Starting in June of 2018, it will finally be legal for women in Saudi Arabia to drive, according to CNN. This makes Saudi Arabia the last country to lift the ban on female drivers.
While the kingdom still unjustly forbids women from having the freedom to buy and sell property on their own or play on state-organized and national teams, this is a significant win for women in Saudia Arabia, as well as all over the world. Hopefully, it will lead to a domino effect of reforms.
Women who are caught driving in Saudi Arabia are arrested for defying the ban and encouraging other women to join them.
According to the New York Times, some female activists have even been fired from their jobs for driving. It doesn't matter to their employers that they are usually driving because they need to get to work.

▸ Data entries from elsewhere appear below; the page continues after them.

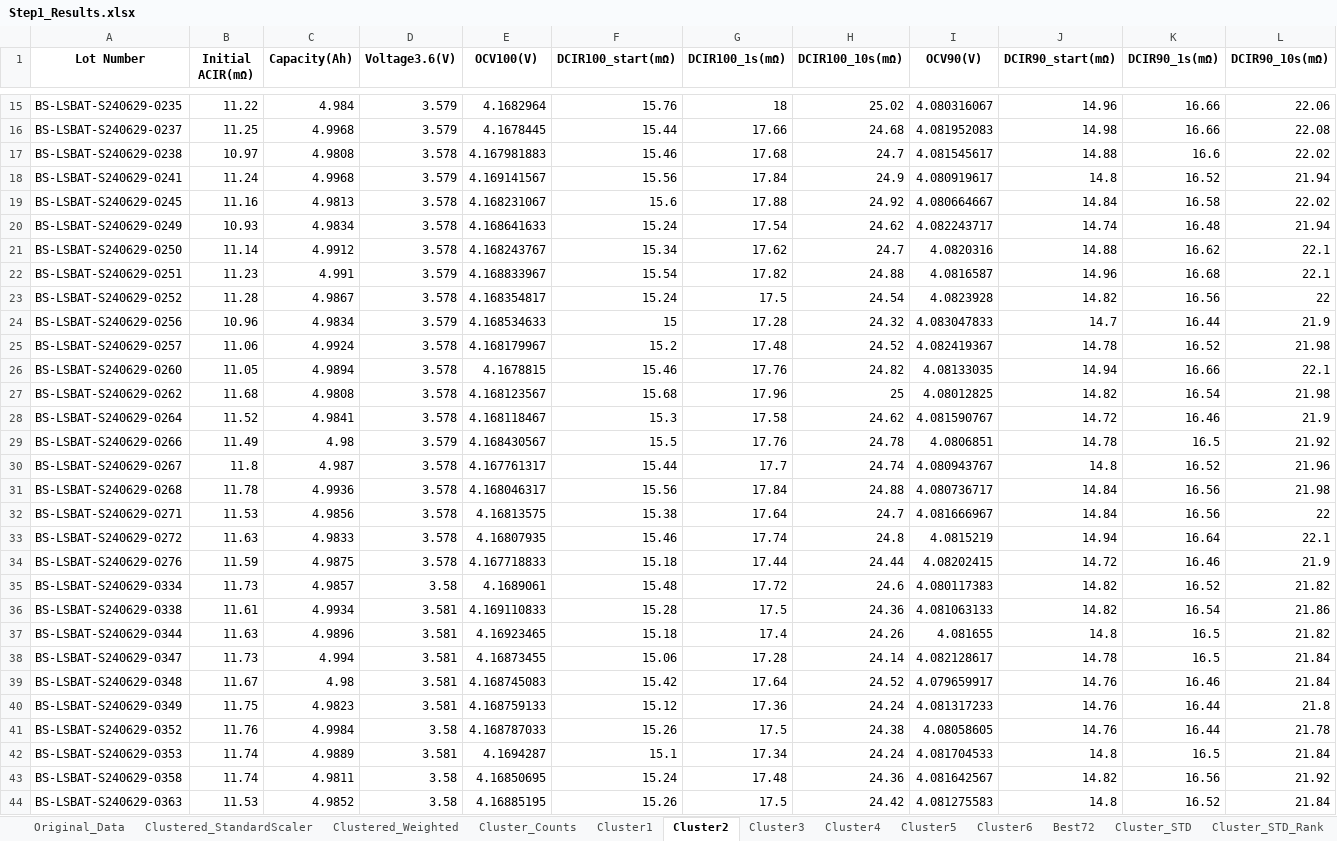
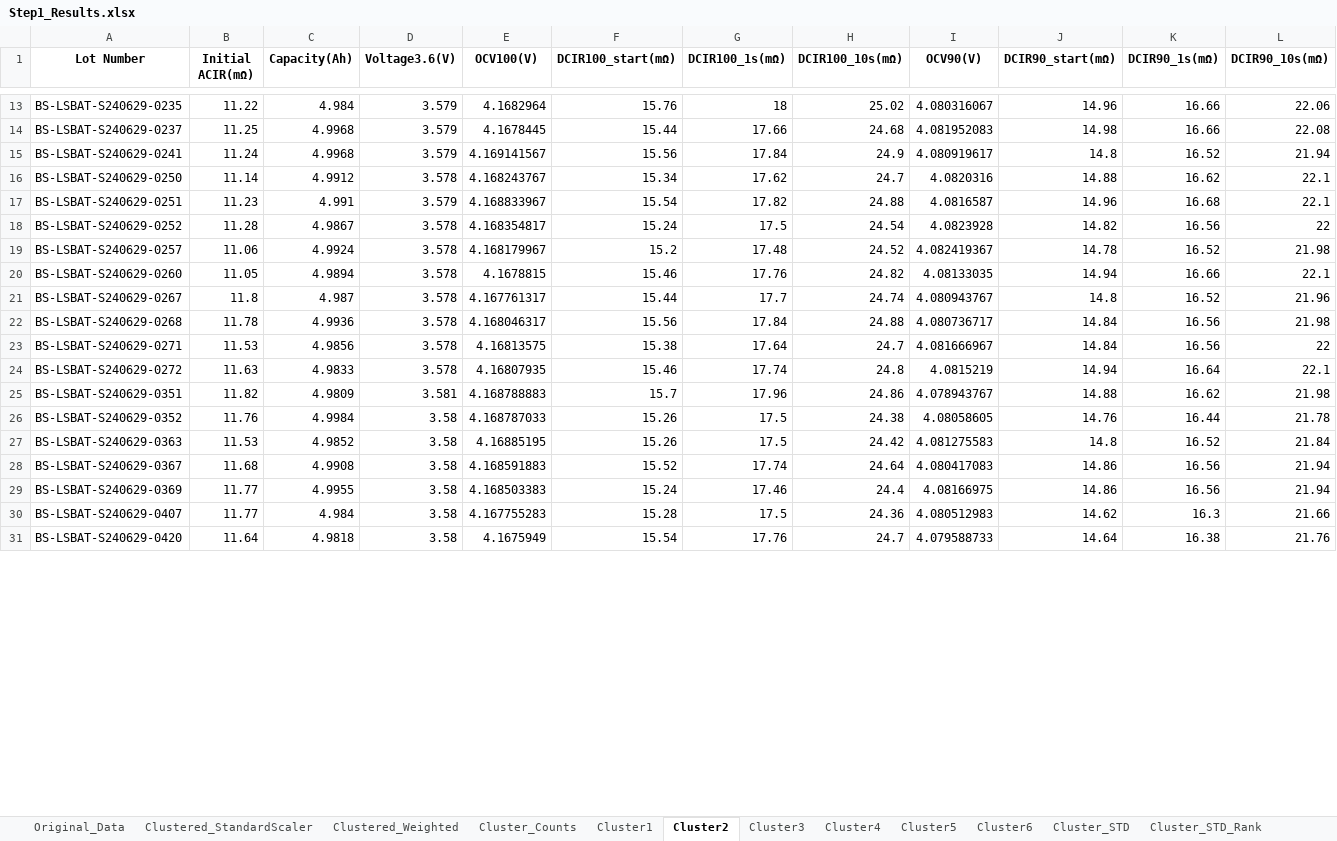
Before and after one commit to bnctekslack/LSBAT_CS, an Excel workbook: Results/Step1_Results.xlsx, sheet Cluster2, drawn as a sheet; only a part is shown, gaps mark what is left out; the shorter side is filled out with more unchanged rows; values as stored, in another font and other column widths than the file's, no borders; removed rows and columns are numbered as before the commit, all else as after; rows hold the shown columns only; the diff covers the shown part only; the diff names each change by its address in the sheet, - before the commit and + after, or states it on an @@ line.

```diff
--- a/Results/Step1_Results.xlsx (sheet Cluster2)
+++ b/Results/Step1_Results.xlsx (sheet Cluster2)
-sheet tab: Best72
-row 17: BS-LSBAT-S240629-0238 | 10.97 | 4.9808 | 3.578 | 4.167981883 | 15.46 | 17.68 | 24.7 | 4.081545617 | 14.88 | 16.6 | 22.02
-row 19: BS-LSBAT-S240629-0245 | 11.16 | 4.9813 | 3.578 | 4.168231067 | 15.6 | 17.88 | 24.92 | 4.080664667 | 14.84 | 16.58 | 22.02
-row 20: BS-LSBAT-S240629-0249 | 10.93 | 4.9834 | 3.578 | 4.168641633 | 15.24 | 17.54 | 24.62 | 4.082243717 | 14.74 | 16.48 | 21.94
-row 24: BS-LSBAT-S240629-0256 | 10.96 | 4.9834 | 3.579 | 4.168534633 | 15 | 17.28 | 24.32 | 4.083047833 | 14.7 | 16.44 | 21.9
-row 27: BS-LSBAT-S240629-0262 | 11.68 | 4.9808 | 3.578 | 4.168123567 | 15.68 | 17.96 | 25 | 4.08012825 | 14.82 | 16.54 | 21.98
-row 28: BS-LSBAT-S240629-0264 | 11.52 | 4.9841 | 3.578 | 4.168118467 | 15.3 | 17.58 | 24.62 | 4.081590767 | 14.72 | 16.46 | 21.9
-row 29: BS-LSBAT-S240629-0266 | 11.49 | 4.98 | 3.579 | 4.168430567 | 15.5 | 17.76 | 24.78 | 4.0806851 | 14.78 | 16.5 | 21.92
-row 34: BS-LSBAT-S240629-0276 | 11.59 | 4.9875 | 3.578 | 4.167718833 | 15.18 | 17.44 | 24.44 | 4.08202415 | 14.72 | 16.46 | 21.9
-row 35: BS-LSBAT-S240629-0334 | 11.73 | 4.9857 | 3.58 | 4.1689061 | 15.48 | 17.72 | 24.6 | 4.080117383 | 14.82 | 16.52 | 21.82
-row 36: BS-LSBAT-S240629-0338 | 11.61 | 4.9934 | 3.581 | 4.169110833 | 15.28 | 17.5 | 24.36 | 4.081063133 | 14.82 | 16.54 | 21.86
-row 37: BS-LSBAT-S240629-0344 | 11.63 | 4.9896 | 3.581 | 4.16923465 | 15.18 | 17.4 | 24.26 | 4.081655 | 14.8 | 16.5 | 21.82
-row 38: BS-LSBAT-S240629-0347 | 11.73 | 4.994 | 3.581 | 4.16873455 | 15.06 | 17.28 | 24.14 | 4.082128617 | 14.78 | 16.5 | 21.84
-row 39: BS-LSBAT-S240629-0348 | 11.67 | 4.98 | 3.581 | 4.168745083 | 15.42 | 17.64 | 24.52 | 4.079659917 | 14.76 | 16.46 | 21.84
-row 40: BS-LSBAT-S240629-0349 | 11.75 | 4.9823 | 3.581 | 4.168759133 | 15.12 | 17.36 | 24.24 | 4.081317233 | 14.76 | 16.44 | 21.8
+row 25: BS-LSBAT-S240629-0351 | 11.82 | 4.9809 | 3.581 | 4.168788883 | 15.7 | 17.96 | 24.86 | 4.078943767 | 14.88 | 16.62 | 21.98
-row 42: BS-LSBAT-S240629-0353 | 11.74 | 4.9889 | 3.581 | 4.1694287 | 15.1 | 17.34 | 24.24 | 4.081704533 | 14.8 | 16.5 | 21.84
-row 43: BS-LSBAT-S240629-0358 | 11.74 | 4.9811 | 3.58 | 4.16850695 | 15.24 | 17.48 | 24.36 | 4.081642567 | 14.82 | 16.56 | 21.92
```
Also changed, not shown: 32 added rows and 32 removed rows elsewhere in this sheet, sheet Clustered_StandardScaler, sheet Clustered_Weighted, sheet Cluster3, sheet Cluster6, sheet Cluster5, sheet Cluster1, 8 more sheets, charts or pictures, Results/LotScreening.xlsx, Results/Step0_Results.xlsx, 15 other files.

Not being allowed to drive makes it even more difficult than it already is for women to enter the workforce. If a woman cannot find a male relative to drive her to work, she must take a cab, further depleting the already unequal wages she is earning.

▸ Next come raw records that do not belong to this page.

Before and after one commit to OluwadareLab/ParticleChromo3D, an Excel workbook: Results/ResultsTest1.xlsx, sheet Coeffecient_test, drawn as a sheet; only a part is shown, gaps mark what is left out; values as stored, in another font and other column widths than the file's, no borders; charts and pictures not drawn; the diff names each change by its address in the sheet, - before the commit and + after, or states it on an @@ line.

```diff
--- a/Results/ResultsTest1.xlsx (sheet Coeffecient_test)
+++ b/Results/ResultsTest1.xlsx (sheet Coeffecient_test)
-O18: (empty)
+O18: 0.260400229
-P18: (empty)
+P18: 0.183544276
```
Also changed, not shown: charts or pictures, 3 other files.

This ban has been a clear human rights violation meant to stifle women's autonomy in the region.
It has worked systemically in tandem with mandatory male guardianship to prevent women from having opportunities to pursue their careers and to live independently.

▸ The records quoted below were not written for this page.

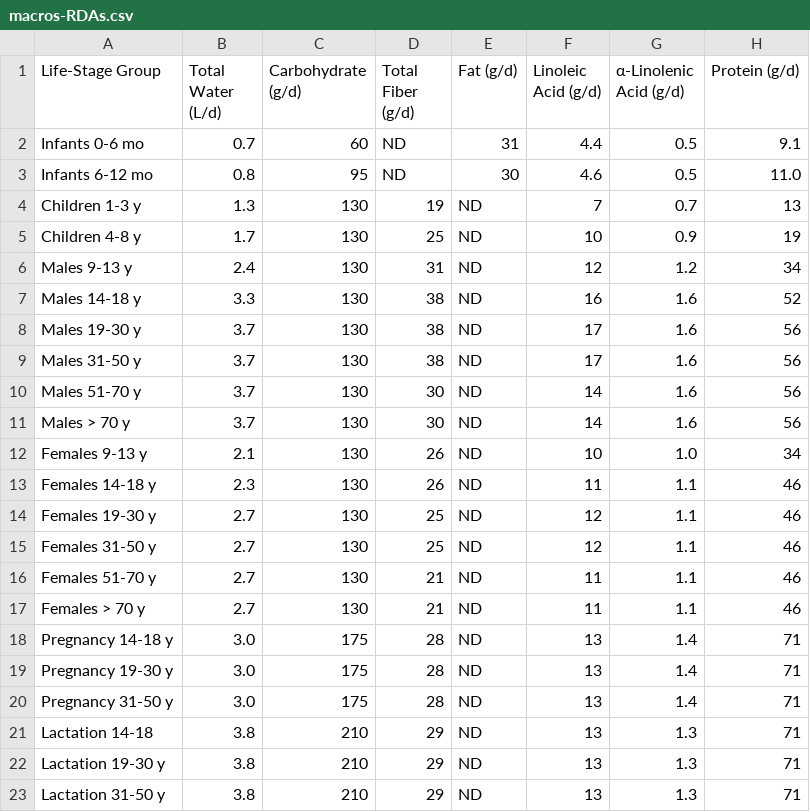
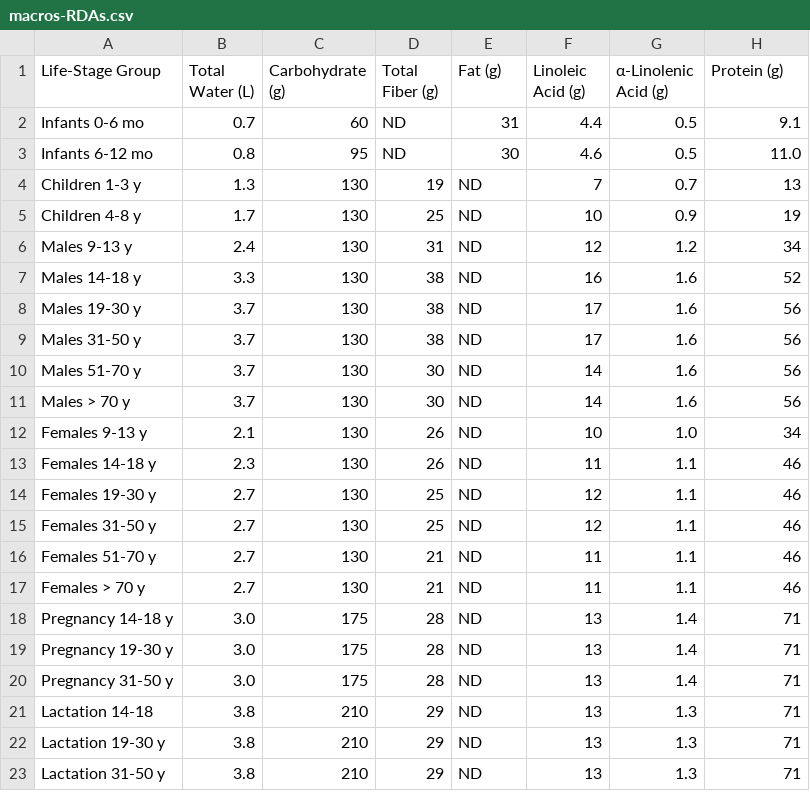
Before and after one commit to ArmaanjeetSandhu/knapsnack, a CSV file: nutrient-databases/macros-RDAs.csv, drawn as a sheet.

Commit message:
Update nutrient-databases

```diff
--- a/nutrient-databases/macros-RDAs.csv
+++ b/nutrient-databases/macros-RDAs.csv
@@ -1,2 +1,2 @@
-Life-Stage Group,Total Water (L/d),Carbohydrate (g/d),Total Fiber (g/d),Fat (g/d),Linoleic Acid (g/d),α-Linolenic Acid (g/d),Protein (g/d)
+Life-Stage Group,Total Water (L),Carbohydrate (g),Total Fiber (g),Fat (g),Linoleic Acid (g),α-Linolenic Acid (g),Protein (g)
 Infants 0-6 mo,0.7,60,ND,31,4.4,0.5,9.1
```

We're elated to see the ban lifted. Women in Saudi Arabia will finally be allowed to take much more control over their own lives. But there's still a long road ahead to eradicate the widespread oppression they continue to face. So let's continue to uplift female Saudi activist voices and fight for equal rights everywhere.